“steinberg’s perspectival view presents the world without europe, yet does this essentially as a european construction, for the notion of the ‘even covering of the field’ is a european construction. it begins with the perspectival view as a frame, with the map as a tool, with the description as reality.” – kersten geers 
12/08/2011 § Leave a comment
saul steinberg, view of the world from 9th avenue (1975)
for one of the covers of the new yorker, saul steinberg offered an image of the world as seen from the perspective of new york. it is a view through the eyes of an immigrated european: he looks west. most prominent and tangible is new york, there at his feet, with its blown-up european warehouses, its blocks and buildings of different kinds; there are no towering structures. then there is the hudson river (a watershed), new jersey and the american plains, which are filled with some sporadic objects, half surrealist fake nature, half human sculpture… then we see texas, las vegas and los angeles, followed by the pacific ocean, japan, china, and russia. each of the planes is depicted in a parallel fashion, on a different scale and with a different sense of depth, but treated equally as patches of a larger whole.
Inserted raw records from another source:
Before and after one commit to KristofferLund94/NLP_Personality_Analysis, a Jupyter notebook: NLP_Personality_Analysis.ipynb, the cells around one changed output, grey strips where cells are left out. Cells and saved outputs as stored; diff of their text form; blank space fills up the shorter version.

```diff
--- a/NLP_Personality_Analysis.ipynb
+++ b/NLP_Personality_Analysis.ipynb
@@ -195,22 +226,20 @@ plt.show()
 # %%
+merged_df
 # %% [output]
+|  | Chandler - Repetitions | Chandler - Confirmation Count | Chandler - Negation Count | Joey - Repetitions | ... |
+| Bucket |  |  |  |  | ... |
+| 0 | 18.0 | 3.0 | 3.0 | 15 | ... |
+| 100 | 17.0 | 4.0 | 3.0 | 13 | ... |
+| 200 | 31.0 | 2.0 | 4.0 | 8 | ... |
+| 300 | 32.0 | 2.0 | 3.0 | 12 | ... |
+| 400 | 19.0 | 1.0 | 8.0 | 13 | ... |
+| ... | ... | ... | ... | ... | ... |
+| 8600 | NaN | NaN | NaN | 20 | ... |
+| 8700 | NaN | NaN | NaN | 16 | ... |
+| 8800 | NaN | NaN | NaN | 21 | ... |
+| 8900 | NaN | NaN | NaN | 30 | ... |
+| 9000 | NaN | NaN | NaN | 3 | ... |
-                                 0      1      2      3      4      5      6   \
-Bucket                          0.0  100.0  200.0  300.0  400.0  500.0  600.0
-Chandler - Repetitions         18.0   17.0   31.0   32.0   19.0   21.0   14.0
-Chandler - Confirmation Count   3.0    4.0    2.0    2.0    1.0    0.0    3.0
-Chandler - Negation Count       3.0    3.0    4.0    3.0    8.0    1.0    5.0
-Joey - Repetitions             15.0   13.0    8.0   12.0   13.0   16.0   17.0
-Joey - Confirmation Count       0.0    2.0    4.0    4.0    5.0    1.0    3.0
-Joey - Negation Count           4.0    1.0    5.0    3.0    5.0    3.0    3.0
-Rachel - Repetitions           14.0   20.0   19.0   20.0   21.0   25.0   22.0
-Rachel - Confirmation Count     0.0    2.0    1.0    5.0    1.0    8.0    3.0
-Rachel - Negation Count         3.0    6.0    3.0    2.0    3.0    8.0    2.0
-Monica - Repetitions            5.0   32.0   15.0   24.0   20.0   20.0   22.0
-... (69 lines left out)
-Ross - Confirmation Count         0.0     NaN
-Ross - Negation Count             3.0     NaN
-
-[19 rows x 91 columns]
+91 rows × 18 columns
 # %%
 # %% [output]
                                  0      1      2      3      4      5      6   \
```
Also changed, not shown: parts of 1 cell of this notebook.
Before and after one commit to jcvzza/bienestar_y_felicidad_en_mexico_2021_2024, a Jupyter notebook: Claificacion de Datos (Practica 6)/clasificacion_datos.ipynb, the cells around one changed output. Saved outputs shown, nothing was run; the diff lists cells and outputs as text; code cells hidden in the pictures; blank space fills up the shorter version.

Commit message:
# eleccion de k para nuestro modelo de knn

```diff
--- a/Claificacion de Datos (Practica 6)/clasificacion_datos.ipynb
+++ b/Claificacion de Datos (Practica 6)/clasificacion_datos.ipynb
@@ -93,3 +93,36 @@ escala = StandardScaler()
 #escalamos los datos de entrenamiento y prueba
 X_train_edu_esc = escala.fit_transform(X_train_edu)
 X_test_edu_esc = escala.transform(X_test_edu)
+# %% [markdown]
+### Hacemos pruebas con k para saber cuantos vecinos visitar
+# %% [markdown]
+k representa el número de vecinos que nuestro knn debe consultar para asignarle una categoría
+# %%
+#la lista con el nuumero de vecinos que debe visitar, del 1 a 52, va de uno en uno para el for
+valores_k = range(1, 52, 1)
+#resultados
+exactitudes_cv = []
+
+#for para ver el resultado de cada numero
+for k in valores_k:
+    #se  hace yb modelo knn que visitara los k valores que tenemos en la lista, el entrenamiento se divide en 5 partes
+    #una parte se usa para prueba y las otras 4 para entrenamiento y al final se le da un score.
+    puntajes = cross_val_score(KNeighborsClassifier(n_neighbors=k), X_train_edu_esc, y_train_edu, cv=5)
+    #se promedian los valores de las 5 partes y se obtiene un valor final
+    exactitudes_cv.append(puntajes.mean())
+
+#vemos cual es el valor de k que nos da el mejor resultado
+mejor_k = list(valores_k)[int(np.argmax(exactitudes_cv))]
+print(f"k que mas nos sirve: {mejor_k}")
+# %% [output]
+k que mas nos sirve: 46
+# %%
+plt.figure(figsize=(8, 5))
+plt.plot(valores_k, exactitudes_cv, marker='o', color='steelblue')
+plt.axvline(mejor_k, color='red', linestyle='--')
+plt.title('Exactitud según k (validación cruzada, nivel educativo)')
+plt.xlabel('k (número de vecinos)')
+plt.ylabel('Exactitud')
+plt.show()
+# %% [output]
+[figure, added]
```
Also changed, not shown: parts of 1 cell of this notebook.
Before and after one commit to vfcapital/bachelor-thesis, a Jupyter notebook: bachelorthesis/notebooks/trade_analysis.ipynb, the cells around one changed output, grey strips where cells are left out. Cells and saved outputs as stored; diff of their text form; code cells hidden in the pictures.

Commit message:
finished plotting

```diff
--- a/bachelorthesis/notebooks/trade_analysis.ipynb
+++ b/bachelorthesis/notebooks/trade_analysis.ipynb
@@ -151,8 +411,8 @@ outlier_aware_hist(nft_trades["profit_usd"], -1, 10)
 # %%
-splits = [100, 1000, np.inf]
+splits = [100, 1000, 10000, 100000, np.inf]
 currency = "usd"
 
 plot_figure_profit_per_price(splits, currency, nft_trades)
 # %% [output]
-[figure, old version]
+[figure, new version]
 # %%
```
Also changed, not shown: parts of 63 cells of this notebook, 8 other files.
when steinberg’s new yorker cover hits the stands, the date is 29 march 1976. what at first glance looks like a revisitation (or reinterpretation) of the renaissance’s emblematic linear perspective and its attempt to control the world through its depiction actually presents itself as its opposite: it is a phantasmagoric image of the different shades and scales of reality in a tour de force that points to its resistance to description.
if the linear perspective of the renaissance implies hierarchy (as seen through the eyes of the prince) and (the representation of) power through its presentation of a particular viewpoint and overview, its sense of space is nonetheless limited, for it presents a view from a spot out there; at most, it shows what is within eyesight.
if one has to look for its counterpart, the short film powers of ten (1968 and 1977) by ray and charles eames could be a good candidate. this survey of the universe in steps of ten is a fractal overview of sameness in all scales and, by implication, a truly modernist representation of the equality of man and his perception. powers of ten introduced “deep space” as an alternative to the space we actually perceive in an attempt to explode the hierarchy implicit in imagery applying linear perspective. the universe appears always more complex and detailed when presented on a new scale. it is scientific par excellence. the space presented is deep but not wide; in other words, there is no ‘field’.
steinberg’s perspective shows a much more challenging (and fertile) view of the world because he combines these two different kinds of space. the perspectival view he produced for the new yorker does not represent the different scales of reality; rather, it presents the reality as a field. the field presented in the image is evenly covered; it is entirely occupied. here steinberg manages to represent each mode of occupation simultaneously: there is no depth except that of perspective. there is only a field of things – small things, big things, traces of things and representations of things. steinberg subjects them all to his design by focusing on some aspects and omitting others.
in redefining reality by representing it, the perspectival view dispenses with the complexity of the world as an organism (in contrast with powers of ten) in favour of a flattened field of conditions. he understands that the only possible way to deal with the world is to simplify it by introducing a sense of perspective. simplification is presented as a strategy for acquisition and ultimately – for domination. napoleon understood this very well when he and his scientists recorded their survey of egypt, the description de l’egypte. although the survey consist of a wide variety of drawn documents, the description’s most emblematic product is the foreshortened perspectives of the nile displaying only monuments. here, by simplifying places, positions, relative distances and complexities, napoleon’s egypt became at once as constructed and tangible as a 19th-century fairy tale.
whose map is it?
a young hare
[text] Geers, Kersten. “Everything and Nothing.” San Rocco: The Even Covering of the Field 2 (2011): 124-29. Print.
[image] saul steinberg, view of the world from 9th avenue (1975)